Task brief |
Please show each line of the listing where "blue" is present.

Records to use |

▽

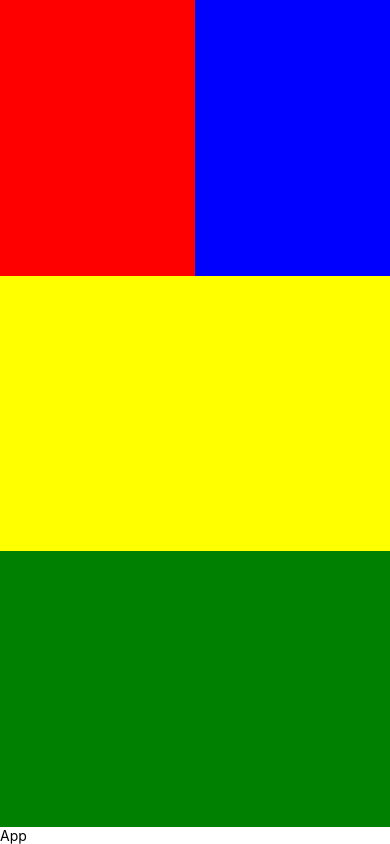
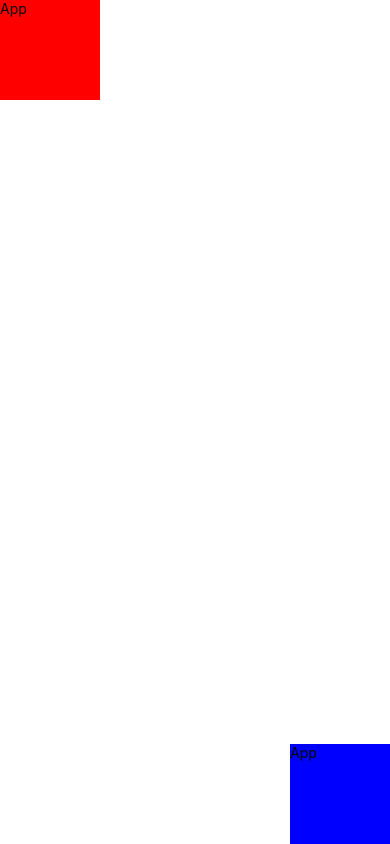
Before and after one commit to 105841105521/105841105521-rizky-maulia_lab_6b, a React Native app: screen / in a window 390 px wide. Built offline with nearby package versions, Linux system fonts and the light colour scheme.

Commit message:
box <view>

```diff
--- a/App.js
+++ b/App.js
@@ -1,42 +1,32 @@
 import { StyleSheet, Text, View } from 'react-native';
 import React from 'react';
 
+//flex-start dan flex-end dan center
 const App = () => {
   return (
-    // materi view
     <View style={{
-      flex: 1
+      flex: 1,
+      justifyContent: 'space-between',
+      alignItems: 'flext-start',
+    }}>
+      <View style={{
+        width: 100,
+        height: 100,
+        backgroundColor: 'red',
+        alignSelf: 'flex-start',
       }}>
-      <View style={{
-      flex: 1,
-      flexDirection: 'row' }}>
-      <View style={{
-      flex: 1,
-      backgroundColor: 'red'
-      }}>
+        <Text>App</Text>
       </View>
       <View style={{
-      flex: 1,
-      backgroundColor: 'blue'
+        width: 100,
+        height: 100,
+        backgroundColor: 'blue',
+        alignSelf: 'flex-end',
       }}>
+        <Text>App</Text>
       </View>
-      </View>
-      <View style={{
-      flex: 1,
-      backgroundColor: 'yellow'
-      }}>
-      </View>
-      <View style={{
-      flex: 1,
-      backgroundColor: 'green'
-      }}>
-      </View>
-      <Text style={styles.text}>App</Text>
     </View>
   );
-};
+}
 
 export default App;
-
-const styles = StyleSheet.create({
-});
```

△

Completed task |
-      backgroundColor: 'blue'
+        backgroundColor: 'blue',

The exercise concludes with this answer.